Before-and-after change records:
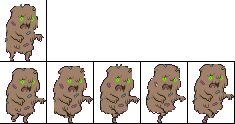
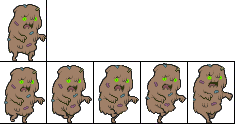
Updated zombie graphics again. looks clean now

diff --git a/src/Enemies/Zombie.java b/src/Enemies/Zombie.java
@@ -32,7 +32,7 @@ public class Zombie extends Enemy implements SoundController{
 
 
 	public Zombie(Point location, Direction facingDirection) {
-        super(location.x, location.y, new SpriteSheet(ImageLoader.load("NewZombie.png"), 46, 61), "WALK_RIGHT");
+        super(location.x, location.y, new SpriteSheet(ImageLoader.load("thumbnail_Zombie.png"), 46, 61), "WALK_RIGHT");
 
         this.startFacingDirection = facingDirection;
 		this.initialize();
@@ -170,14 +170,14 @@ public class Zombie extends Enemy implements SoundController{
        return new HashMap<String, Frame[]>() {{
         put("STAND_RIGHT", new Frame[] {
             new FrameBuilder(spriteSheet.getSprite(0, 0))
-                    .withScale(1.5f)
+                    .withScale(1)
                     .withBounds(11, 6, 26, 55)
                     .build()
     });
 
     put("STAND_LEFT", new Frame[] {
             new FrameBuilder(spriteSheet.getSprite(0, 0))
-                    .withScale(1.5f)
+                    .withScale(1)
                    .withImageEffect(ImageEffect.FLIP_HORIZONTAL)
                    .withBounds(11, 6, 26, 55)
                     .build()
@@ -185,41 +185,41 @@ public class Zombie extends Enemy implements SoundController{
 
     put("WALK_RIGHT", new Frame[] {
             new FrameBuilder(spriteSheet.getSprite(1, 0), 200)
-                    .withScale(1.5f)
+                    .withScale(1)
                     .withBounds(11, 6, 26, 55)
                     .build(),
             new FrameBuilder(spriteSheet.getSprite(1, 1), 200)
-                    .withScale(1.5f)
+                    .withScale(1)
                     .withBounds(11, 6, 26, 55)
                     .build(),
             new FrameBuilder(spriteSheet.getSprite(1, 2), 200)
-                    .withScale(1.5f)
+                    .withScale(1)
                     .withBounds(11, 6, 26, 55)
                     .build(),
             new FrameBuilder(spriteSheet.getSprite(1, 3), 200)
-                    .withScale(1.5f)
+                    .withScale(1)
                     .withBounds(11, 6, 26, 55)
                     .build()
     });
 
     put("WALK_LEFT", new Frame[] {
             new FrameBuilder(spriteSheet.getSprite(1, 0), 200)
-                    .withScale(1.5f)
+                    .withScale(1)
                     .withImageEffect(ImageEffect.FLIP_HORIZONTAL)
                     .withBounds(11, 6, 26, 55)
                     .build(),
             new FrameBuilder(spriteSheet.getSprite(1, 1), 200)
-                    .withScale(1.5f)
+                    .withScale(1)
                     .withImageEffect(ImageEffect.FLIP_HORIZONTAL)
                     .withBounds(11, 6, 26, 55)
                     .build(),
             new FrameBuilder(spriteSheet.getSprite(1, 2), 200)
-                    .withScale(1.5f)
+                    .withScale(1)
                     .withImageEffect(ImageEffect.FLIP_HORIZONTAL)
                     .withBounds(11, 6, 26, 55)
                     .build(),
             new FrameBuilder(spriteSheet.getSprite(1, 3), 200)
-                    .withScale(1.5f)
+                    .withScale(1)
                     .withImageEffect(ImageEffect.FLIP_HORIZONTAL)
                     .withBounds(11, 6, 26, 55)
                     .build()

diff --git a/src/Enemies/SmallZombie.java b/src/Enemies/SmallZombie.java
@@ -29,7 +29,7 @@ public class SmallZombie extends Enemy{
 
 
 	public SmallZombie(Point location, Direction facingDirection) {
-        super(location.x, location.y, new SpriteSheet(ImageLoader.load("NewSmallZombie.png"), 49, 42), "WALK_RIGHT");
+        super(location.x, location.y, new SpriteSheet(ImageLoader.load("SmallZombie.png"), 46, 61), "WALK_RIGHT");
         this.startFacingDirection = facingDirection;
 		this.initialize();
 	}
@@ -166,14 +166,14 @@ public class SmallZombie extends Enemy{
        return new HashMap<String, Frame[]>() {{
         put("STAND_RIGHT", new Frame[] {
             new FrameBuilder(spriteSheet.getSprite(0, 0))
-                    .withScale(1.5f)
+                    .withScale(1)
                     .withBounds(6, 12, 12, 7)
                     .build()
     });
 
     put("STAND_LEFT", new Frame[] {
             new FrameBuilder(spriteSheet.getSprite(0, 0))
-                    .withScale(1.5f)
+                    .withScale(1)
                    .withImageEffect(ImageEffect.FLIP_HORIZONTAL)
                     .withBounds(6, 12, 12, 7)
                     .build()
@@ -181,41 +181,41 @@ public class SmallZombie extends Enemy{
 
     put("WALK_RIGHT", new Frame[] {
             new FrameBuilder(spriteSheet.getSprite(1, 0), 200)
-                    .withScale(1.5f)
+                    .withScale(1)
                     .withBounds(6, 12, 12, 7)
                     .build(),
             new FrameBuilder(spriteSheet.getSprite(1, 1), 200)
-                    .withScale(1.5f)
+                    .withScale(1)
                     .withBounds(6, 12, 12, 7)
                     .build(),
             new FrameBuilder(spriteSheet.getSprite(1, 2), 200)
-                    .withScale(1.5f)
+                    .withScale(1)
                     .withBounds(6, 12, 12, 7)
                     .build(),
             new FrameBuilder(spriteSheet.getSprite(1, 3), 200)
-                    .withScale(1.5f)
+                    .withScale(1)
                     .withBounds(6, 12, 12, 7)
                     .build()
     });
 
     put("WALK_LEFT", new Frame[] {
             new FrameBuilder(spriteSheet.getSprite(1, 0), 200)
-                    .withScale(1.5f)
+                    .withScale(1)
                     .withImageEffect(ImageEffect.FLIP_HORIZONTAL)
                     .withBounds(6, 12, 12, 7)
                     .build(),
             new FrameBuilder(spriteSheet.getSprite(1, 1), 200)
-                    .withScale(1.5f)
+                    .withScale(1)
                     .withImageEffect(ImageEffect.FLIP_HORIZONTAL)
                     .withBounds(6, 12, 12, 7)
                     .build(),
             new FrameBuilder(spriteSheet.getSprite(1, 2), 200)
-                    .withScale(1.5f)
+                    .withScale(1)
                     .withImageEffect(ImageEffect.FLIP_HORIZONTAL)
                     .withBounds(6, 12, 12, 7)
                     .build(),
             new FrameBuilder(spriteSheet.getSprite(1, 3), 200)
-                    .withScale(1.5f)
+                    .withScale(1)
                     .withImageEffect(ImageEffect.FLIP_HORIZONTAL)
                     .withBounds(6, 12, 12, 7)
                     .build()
--
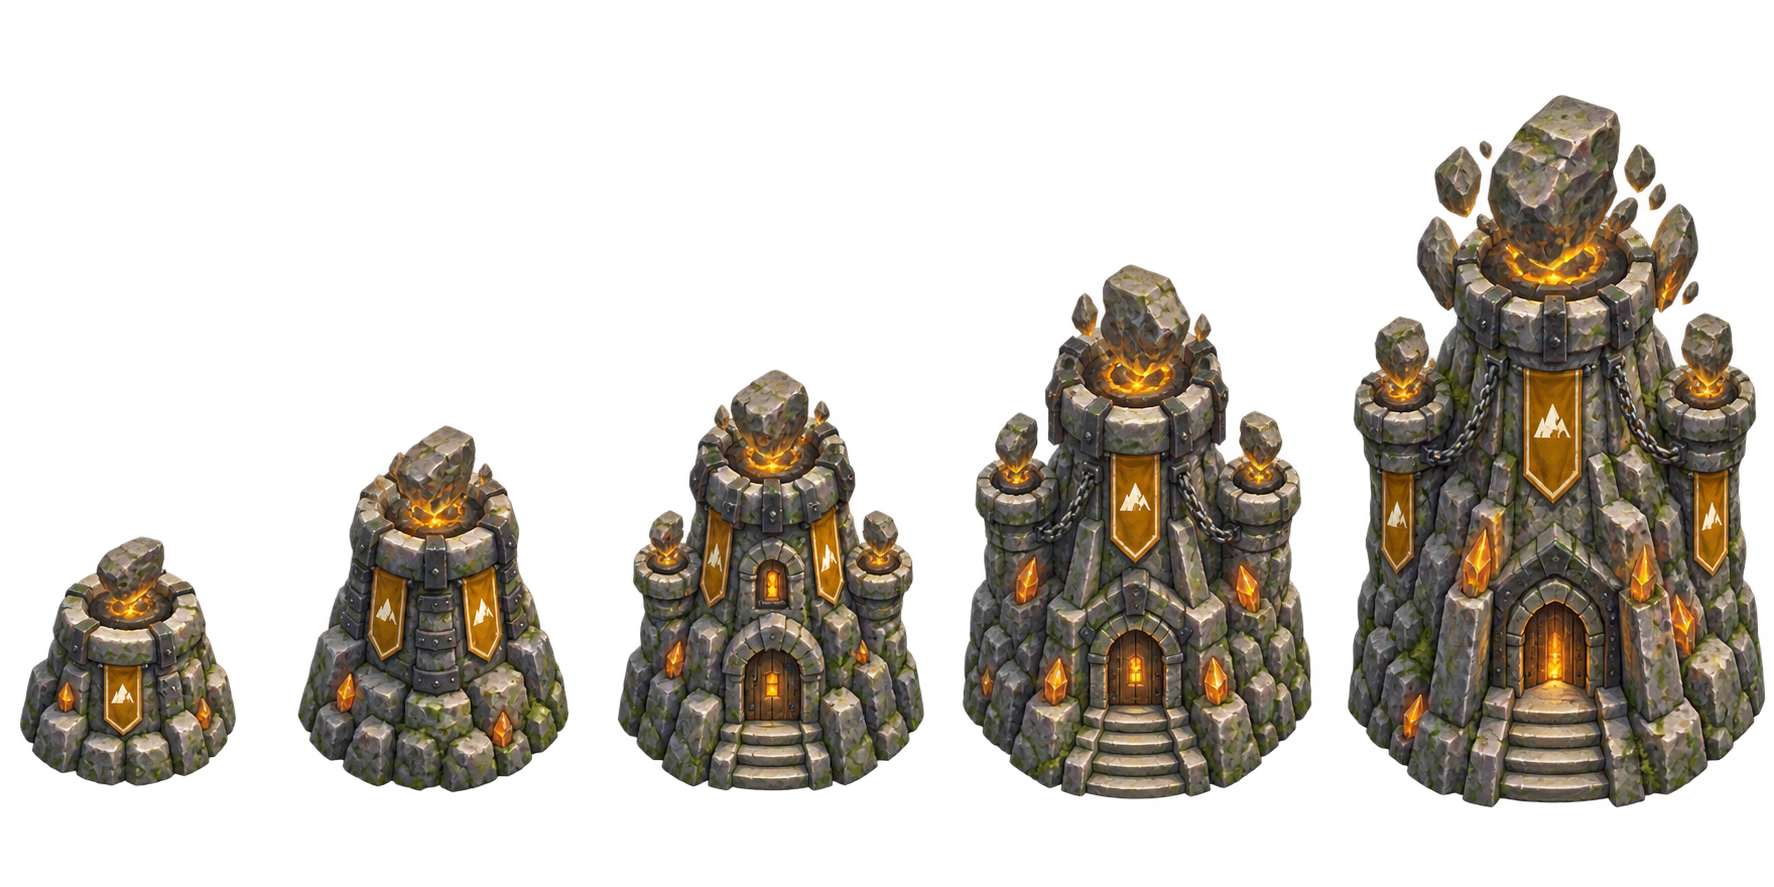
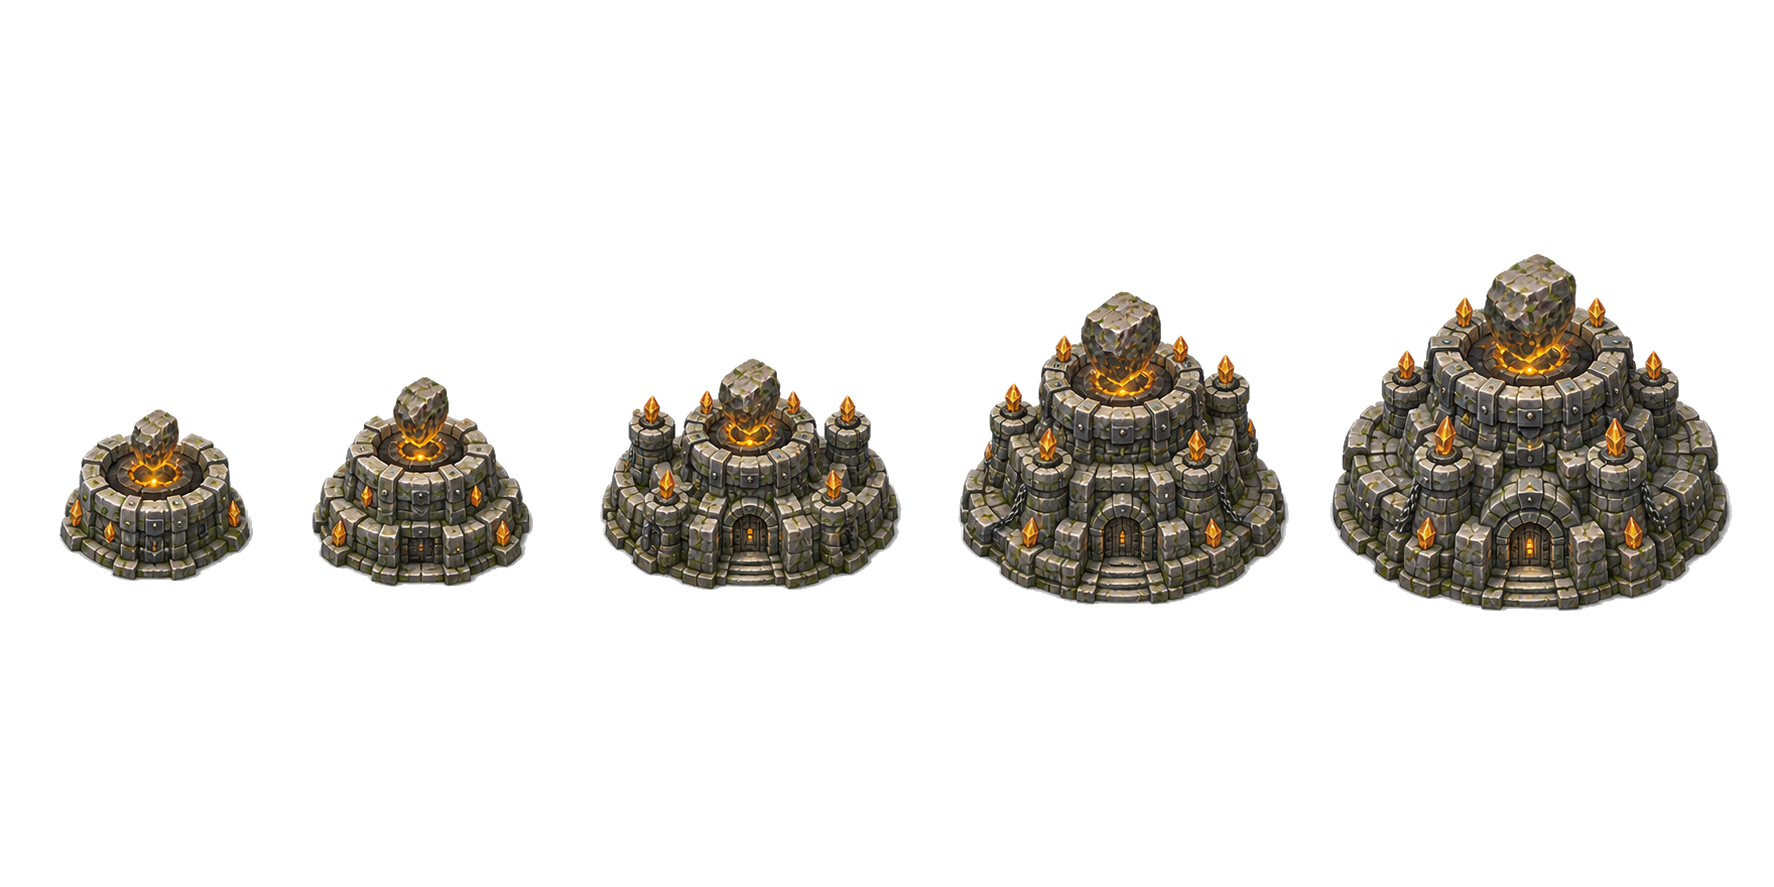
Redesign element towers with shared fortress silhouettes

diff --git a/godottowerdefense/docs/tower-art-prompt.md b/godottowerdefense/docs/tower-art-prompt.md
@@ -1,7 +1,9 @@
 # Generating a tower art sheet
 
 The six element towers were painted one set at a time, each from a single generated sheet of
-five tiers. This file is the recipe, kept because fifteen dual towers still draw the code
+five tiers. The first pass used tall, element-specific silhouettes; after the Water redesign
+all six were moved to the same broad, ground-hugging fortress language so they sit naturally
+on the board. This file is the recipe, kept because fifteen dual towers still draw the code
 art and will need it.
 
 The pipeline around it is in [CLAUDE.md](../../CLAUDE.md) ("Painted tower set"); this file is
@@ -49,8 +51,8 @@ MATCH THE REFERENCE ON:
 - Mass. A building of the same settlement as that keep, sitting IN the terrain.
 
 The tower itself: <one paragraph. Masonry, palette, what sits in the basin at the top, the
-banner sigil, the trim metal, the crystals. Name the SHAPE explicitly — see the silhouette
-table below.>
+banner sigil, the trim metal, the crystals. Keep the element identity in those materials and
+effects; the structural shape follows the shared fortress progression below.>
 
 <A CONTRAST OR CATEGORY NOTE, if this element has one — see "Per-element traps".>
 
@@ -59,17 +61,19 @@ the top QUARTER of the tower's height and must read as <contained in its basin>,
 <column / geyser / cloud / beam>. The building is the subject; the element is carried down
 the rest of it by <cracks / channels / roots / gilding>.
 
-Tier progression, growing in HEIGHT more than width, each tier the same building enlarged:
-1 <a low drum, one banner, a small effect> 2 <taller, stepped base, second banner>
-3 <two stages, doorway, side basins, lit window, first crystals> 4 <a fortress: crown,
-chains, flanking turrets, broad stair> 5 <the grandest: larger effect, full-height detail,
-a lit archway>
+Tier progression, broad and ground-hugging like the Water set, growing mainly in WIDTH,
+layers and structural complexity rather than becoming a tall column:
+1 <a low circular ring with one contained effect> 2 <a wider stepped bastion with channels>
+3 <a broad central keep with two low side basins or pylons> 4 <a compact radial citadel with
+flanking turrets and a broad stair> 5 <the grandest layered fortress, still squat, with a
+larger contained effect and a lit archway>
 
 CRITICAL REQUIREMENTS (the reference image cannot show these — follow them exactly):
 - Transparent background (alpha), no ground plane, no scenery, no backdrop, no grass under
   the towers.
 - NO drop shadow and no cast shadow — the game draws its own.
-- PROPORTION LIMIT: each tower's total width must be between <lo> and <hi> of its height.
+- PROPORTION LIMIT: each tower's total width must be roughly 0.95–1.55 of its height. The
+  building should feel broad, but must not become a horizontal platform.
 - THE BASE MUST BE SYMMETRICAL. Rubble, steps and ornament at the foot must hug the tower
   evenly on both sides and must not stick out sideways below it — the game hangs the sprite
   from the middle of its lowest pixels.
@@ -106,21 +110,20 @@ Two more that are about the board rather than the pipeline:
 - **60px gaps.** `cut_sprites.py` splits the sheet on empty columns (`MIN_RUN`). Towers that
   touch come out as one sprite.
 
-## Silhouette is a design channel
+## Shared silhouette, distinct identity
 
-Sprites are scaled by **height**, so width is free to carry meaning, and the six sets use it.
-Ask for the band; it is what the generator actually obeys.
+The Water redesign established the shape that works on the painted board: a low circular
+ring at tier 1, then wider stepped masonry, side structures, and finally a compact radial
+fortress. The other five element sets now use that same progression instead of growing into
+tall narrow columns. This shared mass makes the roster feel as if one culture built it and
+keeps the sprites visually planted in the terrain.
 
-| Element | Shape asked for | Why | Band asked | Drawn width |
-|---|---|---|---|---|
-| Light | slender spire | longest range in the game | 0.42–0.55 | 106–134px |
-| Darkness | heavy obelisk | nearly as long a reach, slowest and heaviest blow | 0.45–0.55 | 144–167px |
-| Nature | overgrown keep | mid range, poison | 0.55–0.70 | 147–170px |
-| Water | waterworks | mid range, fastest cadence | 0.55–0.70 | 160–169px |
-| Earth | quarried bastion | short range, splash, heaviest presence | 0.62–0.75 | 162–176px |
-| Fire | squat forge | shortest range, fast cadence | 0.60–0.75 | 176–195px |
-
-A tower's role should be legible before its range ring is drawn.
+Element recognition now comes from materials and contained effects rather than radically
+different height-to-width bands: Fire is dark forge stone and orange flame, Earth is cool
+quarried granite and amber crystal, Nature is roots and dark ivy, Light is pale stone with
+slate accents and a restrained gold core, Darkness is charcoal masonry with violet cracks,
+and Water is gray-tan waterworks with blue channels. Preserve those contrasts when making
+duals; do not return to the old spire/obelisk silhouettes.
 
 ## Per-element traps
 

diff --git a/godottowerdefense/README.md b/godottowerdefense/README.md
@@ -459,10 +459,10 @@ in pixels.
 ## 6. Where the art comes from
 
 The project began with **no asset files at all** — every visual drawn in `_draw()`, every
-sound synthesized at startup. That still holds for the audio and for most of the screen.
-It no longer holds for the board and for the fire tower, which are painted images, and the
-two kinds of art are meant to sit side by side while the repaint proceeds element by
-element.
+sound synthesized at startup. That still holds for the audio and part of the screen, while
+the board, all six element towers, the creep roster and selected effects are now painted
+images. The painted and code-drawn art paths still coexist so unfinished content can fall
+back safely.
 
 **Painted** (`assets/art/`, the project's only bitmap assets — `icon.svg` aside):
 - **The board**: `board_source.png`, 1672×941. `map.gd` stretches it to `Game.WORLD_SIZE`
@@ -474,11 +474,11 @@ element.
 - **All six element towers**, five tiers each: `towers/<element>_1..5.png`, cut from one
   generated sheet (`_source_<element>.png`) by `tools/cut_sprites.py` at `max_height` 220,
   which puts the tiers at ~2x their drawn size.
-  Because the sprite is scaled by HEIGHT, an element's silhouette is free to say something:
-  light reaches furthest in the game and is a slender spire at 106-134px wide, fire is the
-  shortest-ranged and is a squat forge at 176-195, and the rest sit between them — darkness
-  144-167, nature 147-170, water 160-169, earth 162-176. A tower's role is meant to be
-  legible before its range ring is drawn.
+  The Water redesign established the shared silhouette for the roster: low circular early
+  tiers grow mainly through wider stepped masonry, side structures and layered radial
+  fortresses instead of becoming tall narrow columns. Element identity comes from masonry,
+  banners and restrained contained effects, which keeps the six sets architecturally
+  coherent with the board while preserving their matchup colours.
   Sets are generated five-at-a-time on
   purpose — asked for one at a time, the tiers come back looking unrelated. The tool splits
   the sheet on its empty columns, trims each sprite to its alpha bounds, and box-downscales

TASK OBJECTIVE = Copy out every line of the data where the word "extends" occurs.

ANSWER SPACE =
@@ -32,7 +32,7 @@ public class Zombie extends Enemy implements SoundController{
@@ -170,14 +170,14 @@ public class Zombie extends Enemy implements SoundController{
@@ -185,41 +185,41 @@ public class Zombie extends Enemy implements SoundController{
@@ -29,7 +29,7 @@ public class SmallZombie extends Enemy{
@@ -166,14 +166,14 @@ public class SmallZombie extends Enemy{
@@ -181,41 +181,41 @@ public class SmallZombie extends Enemy{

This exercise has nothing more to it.